Silos on Clayton Williams’s Fort Stockton farm Clayton Williams and West Texas Water BY ALLAN FREEDMAN Fort Stockton, Austin THE MARCH 1 Republican gubernatorial debate was on the whole uneventful. The candidates expounded on such issues as drugs and education, and the back-of-the-pack threesome appeared resigned that Clayton Williams Jr. would win the nomination. For his part, Williams looked more like a conservative businessman than the cowboy he often portrays in political advertisements. Wearing a dark suit and maroon tie, Williams’s grey Resistol hat was noticeably absent from his balding pate. For a few minutes, at least, the debate almost turned interesting, when Texas Monthly’s Paul Burka asked Williams how a Texan of the old school could adapt to more modern problems. Burka pointed out that Williams had personally pumped dry Comanche Springs in Fort Stockton, Williams’s hometown. Given this record, Burka wanted to know what role Williams believed the state should play in regulating groundwater in similar situations. Williams’s response was congenial enough. He smiled twice and outlined his answer with the grace of a businessman accustomed to boardroom presentations. He denied pumping dry the springs and he affirmed his support for current groundwater law. As is the custom in such political forums, Burka wasn’t permitted time to press the point. If he had been, the result of further questioning might have been interesting. For if there is any issue that reveals a different side to Clayton Williams a side the public has yet to see it is the issue of groundwater and Comanche Springs. To understand the importance of these issues is to understand that Clayton Williams is much more than a budding folk hero who once boasted, “I am Bubba.” Clayton Williams is indeed a Texan of the past, a man who stands for the most basic values of the old frontier. But these values have their costs. Williams, in the tradition of the frontier Texan, supports the most antiquated groundwater law in the Southwest and has opposed stepped-up government regulations. The current law and limited regulations protect Williams’s investment in a 12,000-acre farm just west of Fort Stockton; and it is widely believed that Williams’s Fort Stockton farm plays a significant role in preventing Comanche Springs from bubbling back to life.
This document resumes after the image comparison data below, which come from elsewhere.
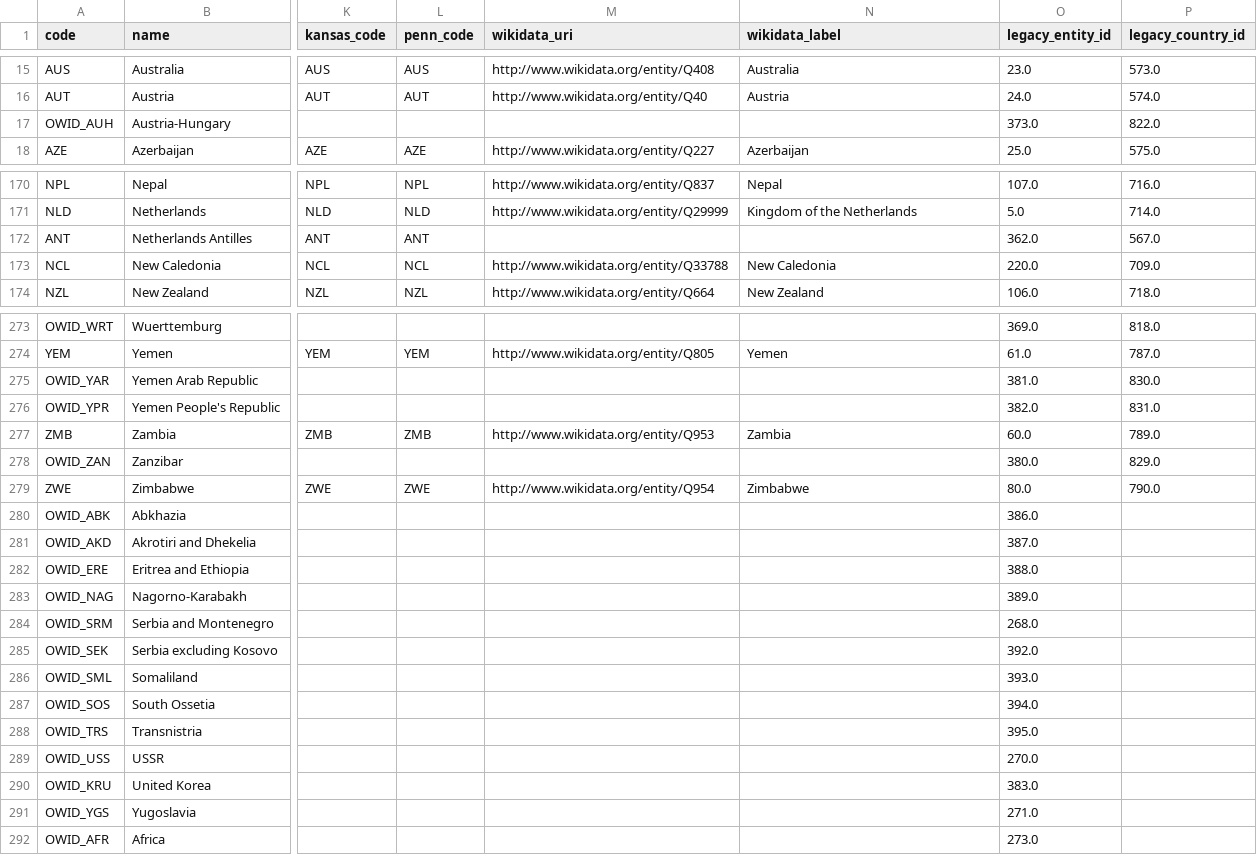
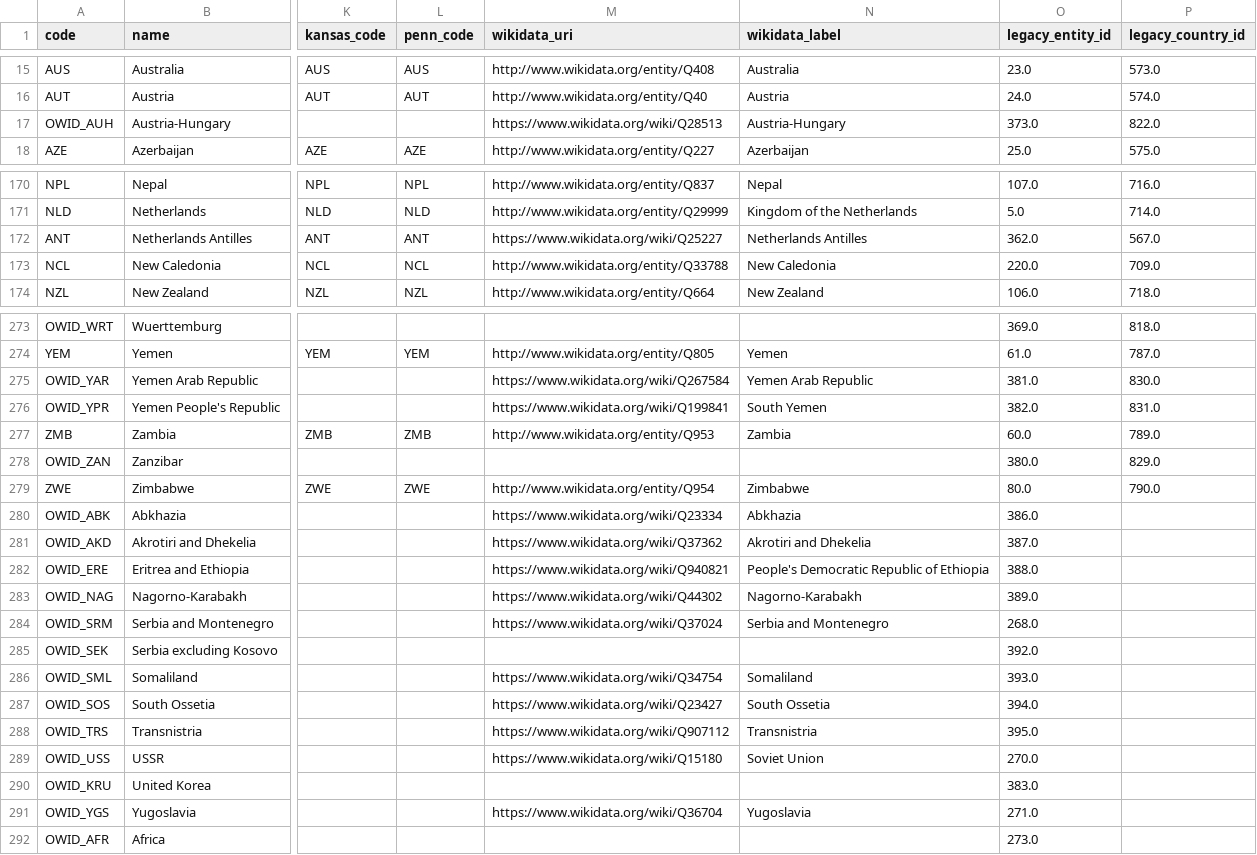
Before and after one commit to owid/etl, a CSV file: data/reference/countries_regions.csv, drawn as a sheet; only a part is shown, gaps mark what is left out; the diff covers the shown part only; the diff names each change by its address in the sheet, - before the commit and + after, or states it on an @@ line.

Commit message:
enhance(country_regions): add wikidata

```diff
--- a/data/reference/countries_regions.csv
+++ b/data/reference/countries_regions.csv
-M17 (wikidata_uri): (empty)
+M17 (wikidata_uri): https://www.wikidata.org/wiki/Q28513
-N17 (wikidata_label): (empty)
+N17 (wikidata_label): Austria-Hungary
-M172 (wikidata_uri): (empty)
+M172 (wikidata_uri): https://www.wikidata.org/wiki/Q25227
-N172 (wikidata_label): (empty)
+N172 (wikidata_label): Netherlands Antilles
-M275 (wikidata_uri): (empty)
+M275 (wikidata_uri): https://www.wikidata.org/wiki/Q267584
-N275 (wikidata_label): (empty)
+N275 (wikidata_label): Yemen Arab Republic
-M276 (wikidata_uri): (empty)
+M276 (wikidata_uri): https://www.wikidata.org/wiki/Q199841
-N276 (wikidata_label): (empty)
+N276 (wikidata_label): South Yemen
-M280 (wikidata_uri): (empty)
+M280 (wikidata_uri): https://www.wikidata.org/wiki/Q23334
-N280 (wikidata_label): (empty)
+N280 (wikidata_label): Abkhazia
-M281 (wikidata_uri): (empty)
+M281 (wikidata_uri): https://www.wikidata.org/wiki/Q37362
-N281 (wikidata_label): (empty)
+N281 (wikidata_label): Akrotiri and Dhekelia
-M282 (wikidata_uri): (empty)
+M282 (wikidata_uri): https://www.wikidata.org/wiki/Q940821
-N282 (wikidata_label): (empty)
+N282 (wikidata_label): People's Democratic Republic of Ethiopia
-M283 (wikidata_uri): (empty)
+M283 (wikidata_uri): https://www.wikidata.org/wiki/Q44302
-N283 (wikidata_label): (empty)
+N283 (wikidata_label): Nagorno-Karabakh
-M284 (wikidata_uri): (empty)
+M284 (wikidata_uri): https://www.wikidata.org/wiki/Q37024
-N284 (wikidata_label): (empty)
+N284 (wikidata_label): Serbia and Montenegro
-M286 (wikidata_uri): (empty)
+M286 (wikidata_uri): https://www.wikidata.org/wiki/Q34754
-N286 (wikidata_label): (empty)
+N286 (wikidata_label): Somaliland
-M287 (wikidata_uri): (empty)
+M287 (wikidata_uri): https://www.wikidata.org/wiki/Q23427
-N287 (wikidata_label): (empty)
+N287 (wikidata_label): South Ossetia
-M288 (wikidata_uri): (empty)
+M288 (wikidata_uri): https://www.wikidata.org/wiki/Q907112
-N288 (wikidata_label): (empty)
+N288 (wikidata_label): Transnistria
-M289 (wikidata_uri): (empty)
+M289 (wikidata_uri): https://www.wikidata.org/wiki/Q15180
-N289 (wikidata_label): (empty)
+N289 (wikidata_label): Soviet Union
-M291 (wikidata_uri): (empty)
+M291 (wikidata_uri): https://www.wikidata.org/wiki/Q36704
-N291 (wikidata_label): (empty)
+N291 (wikidata_label): Yugoslavia
```
Also changed, not shown: 2 edited cells elsewhere in this file.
What’s more, Williams carries on a family tradition. Until the 1950s, more than 100 farmers east and north of town had relied on the springs to irrigate their land. Then, in the mid-1950s, Clayton Williams’s father, Clayton Williams, 4 JULY 27, 1990